The Janubio Saltflats celebrate their 125th birthday

In the southwest of the island of Lanzarote, in a sea enclave formed by the 18th century volcanic eruptions, are found the largest operational saltflats in the Canaries.

On the island of a hundred volcanoes, people have not always lived off tourism.

In the first half of the 20th century, the economy revolved around the fishing industry which used salt to preserve fish until the arrival of the first ice factories in the sixties. Lanzarote produced up to 10,000 tons of salt. Now only 2,000 tons.

The Lleó family ran the salt business from its beginnings till the end of the 19th century.

There were around 20 saltflats running simultaneously on Lanzarote only a hundred years ago. In the Canaries there are only 4 left, one of them in Lanzarote.

The men worked on the fishing boats, the women were in charge of working in the saltflats. Depending on the times, there were anywhere from 250 to 400 people working at the Janubio Salt Mines, now there are only 9.

The salt harvesting is still done traditionally by hand, between May and October. The fleur de sel (hand-harvested sea salt) is collected at dawn, very delicately, with a net.

The salt from Janubio is microplastic free.

According to a study by Laboratorios TresA, the salt from Janubio ¨does not contain any microplastics from the families analyzed (polypropylene, high-density polyethylene, low-density polyethylene, PET, nylon).¨

The Janubio lagoon, where the saltflats are found, is of important environmental and scientific interest due to the species that it harbors and the migratory birds that seek refuge there.

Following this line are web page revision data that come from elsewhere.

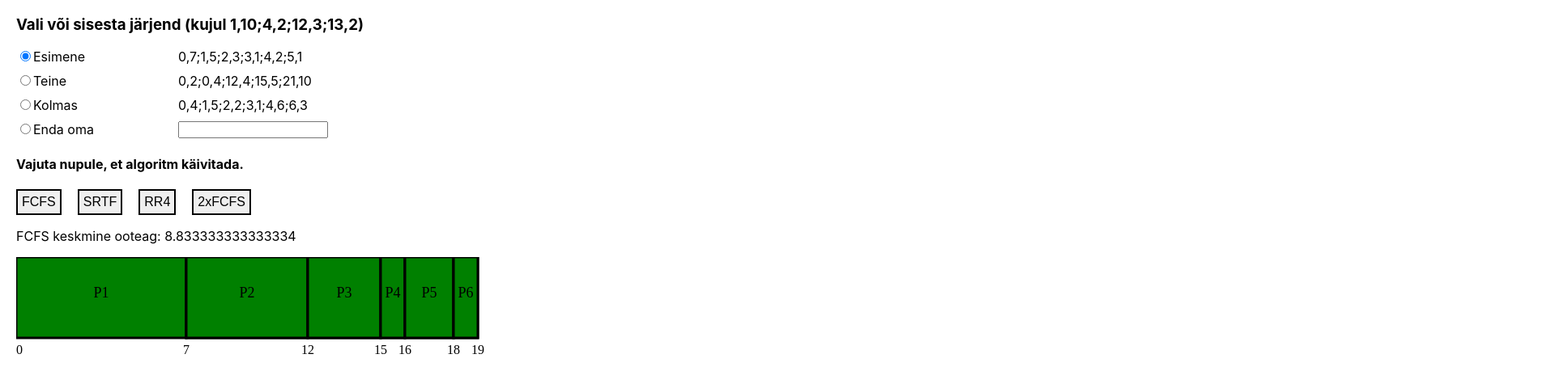
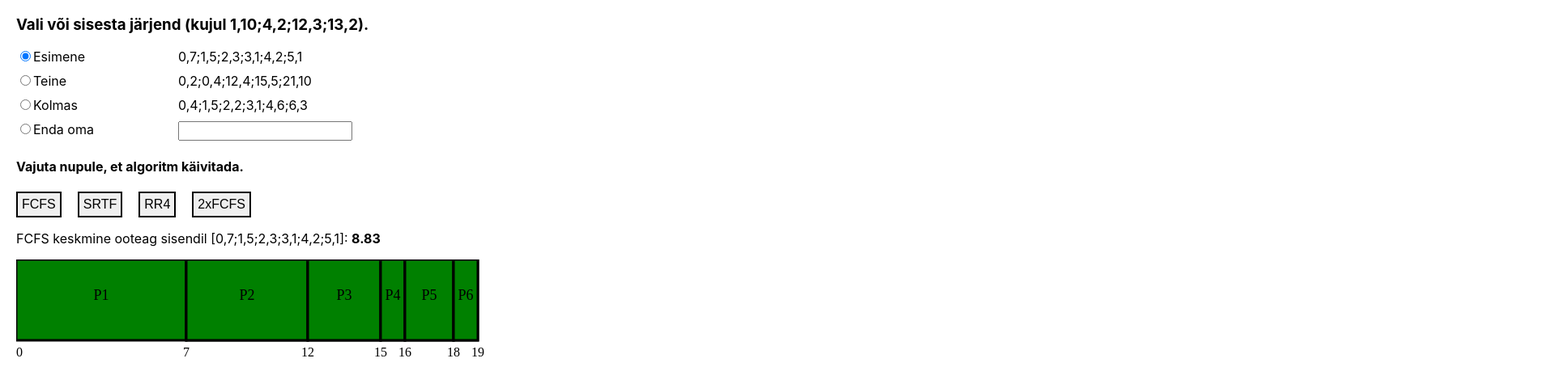
Before and after one commit to RaulEK/deploy-os-hw1, a React (Create React App) app: page / in a window 1280 px wide. Shown: the top 480 px of the page at 81% size, 1920 px wide, since content can reach past the window. Built offline with nearby package versions, Linux system fonts and the light colour scheme.

Commit message:
final touches

```diff
--- a/src/App.css
+++ b/src/App.css
@@ -28,3 +28,7 @@ button {
 .graph {
     margin: 10px 10px 10px 20px;
 }
+
+input {
+    font-size: 16px;
+}
--- a/src/App.js
+++ b/src/App.js
@@ -10,6 +10,9 @@ const App = () => {
         {id: 3, name: 'Kolmas', value: "0,4;1,5;2,2;3,1;4,6;6,3"},
         {id: 4, name: 'Enda oma', value: ""}
     ]);
+    // for testing
+    // 2,3;5,7;6,10;12,4;13,3
+    // 0,7;1,6;1,2;3,1;4,6;5,3;27,8;29,3;30,1;30,5;48,3
 
     const [userArray, setUserArray] = useState('');
 
@@ -20,7 +23,7 @@ const App = () => {
     const [algorithm, setAlgorithm] = useState('fcfs');
 
     const handleUserArray = (event) => {
-        setUserArray(event.target.value.trim());
+        setUserArray(event.target.value.trim().replace(/,{2,}/, ',').replace(/;{2,}/, ';').replace(/[^0-9,;]/, ""));
     };
 
     const handleChoice = (event) => {
@@ -43,7 +46,7 @@ const App = () => {
 
     return (
         <div>
-            <h3>Vali või sisesta järjend (kujul 1,10;4,2;12,3;13,2)</h3>
+            <h3>Vali või sisesta järjend (kujul 1,10;4,2;12,3;13,2).</h3>
             <div>
                 <form onSubmit={start}>
                     <div className="radio">
@@ -97,7 +100,6 @@ const App = () => {
                 {render && <Result values={arrays[parseInt(choice)].value} algorithm={algorithm}/>}
             </div>
         </div>
-
     );
 };
 
--- a/src/components/Algorithms.js
+++ b/src/components/Algorithms.js
@@ -42,11 +42,15 @@ const FCFS = (props) => {
 
     }
 
+    averageWaitTime = (averageWaitTime / startTimes.length).toFixed(2);
+
     return (
+
         <Visualize startTimes={startTimes} execTimes={execTimes} jobIndexes={jobIndexes}
-                   averageWaitTime={averageWaitTime / startTimes.length} algorithm={'FCFS'}/>
+                   averageWaitTime={averageWaitTime} algorithm={'FCFS'} input={props.values}/>
+
     )
-};
+}; // FCFS end
 
 const SRTF = (props) => {
 
@@ -95,11 +99,15 @@ const SRTF = (props) => {
         time++;
     }
 
+    averageWaitTime = (averageWaitTime / startTimes.length).toFixed(2);
+
     return (
+
         <Visualize startTimes={finalStarts} execTimes={finalExecs} jobIndexes={jobIndexes}
-                   averageWaitTime={averageWaitTime / startTimes.length} algorithm={'SRTF'}/>
+                   averageWaitTime={averageWaitTime} algorithm={'SRTF'} input={props.values}/>
+
     )
-};
+}; // SRTF end
 
 const RR4 = (props) => {
 
@@ -175,15 +183,19 @@ const RR4 = (props) => {
         }
     }
 
+    averageWaitTime = (averageWaitTime / startTimes.length).toFixed(2);
+
     return (
         <Visualize startTimes={finalStarts} execTimes={finalExecs} jobIndexes={jobIndexes}
-                   averageWaitTime={averageWaitTime / startTimes.length} algorithm={'RR4'}/>
+                   averageWaitTime={averageWaitTime} algorithm={'RR4'} input={props.values}/>
+
     )
-};
+}; // RR4 end
 
 const TwoLevelFCFS = (props) => {
 
     // 2,3;5,7;6,10;12,4;13,3
+    // 0,7;1,6;1,2;3,1;4,6;5,3;27,8;29,3;30,1;30,5;48,3
     const input = inputSeparator(props.values);
     const startTimes = input[0];
     const execTimes = input[1];
@@ -244,11 +256,14 @@ const TwoLevelFCFS = (props) => {
         }
     }
 
+    averageWaitTime = (averageWaitTime / startTimes.length).toFixed(2);
+
     return (
+
         <Visualize startTimes={finalStarts} execTimes={finalExecs} jobIndexes={jobIndexes}
-                   averageWaitTime={averageWaitTime / startTimes.length} algorithm={'2xFCFS'}/>
+                   averageWaitTime={averageWaitTime} algorithm={'2xFCFS'} input={props.values}/>
     )
-};
+}; // TwoLevelFCFS end
 
 export {
     FCFS,
--- a/src/components/Result.js
+++ b/src/components/Result.js
@@ -13,7 +13,6 @@ const Result = (props) => {
     const values = props.values;
     return (
         <SpecificAlgorithm values={values}/>
-
     )
 };
 
--- a/src/components/Visualize.js
+++ b/src/components/Visualize.js
@@ -9,7 +9,8 @@ class Visualize extends React.Component {
             execTimes: props.execTimes,
             jobIndexes: props.jobIndexes,
             averageWaitTime: props.averageWaitTime,
-            algorithm: props.algorithm
+            algorithm: props.algorithm,
+            input: props.input
         };
     }
 
@@ -80,8 +81,9 @@ class Visualize extends React.Component {
     render() {
         return (
             <div>
-                <p>{this.state.algorithm} keskmine ooteag: {this.state.averageWaitTime}</p>
-                <canvas ref="canvas" width={1500} height={120}></canvas>
+                <p>{this.state.algorithm} keskmine ooteag sisendil
+                    [{this.state.input}]: <strong>{this.state.averageWaitTime}</strong></p>
+                <canvas ref="canvas" width={2000} height={120}></canvas>
             </div>
         )
     };
--- a/src/index.js
+++ b/src/index.js
@@ -3,4 +3,4 @@ import ReactDOM from 'react-dom';
 import './index.css';
 import App from './App';
 
-ReactDOM.render(<App />, document.getElementById('root'));
+ReactDOM.render(<App/>, document.getElementById('root'));
```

For all these reasons, we think it’s essential that these sites remain operational and that’s why they need to be known and protected.

Don’t miss seeing this traditional form of producing salt and tasting this delicacy on our ¨Volcanoes, the Green Lagoon and the Janubio Saltflats¨ route.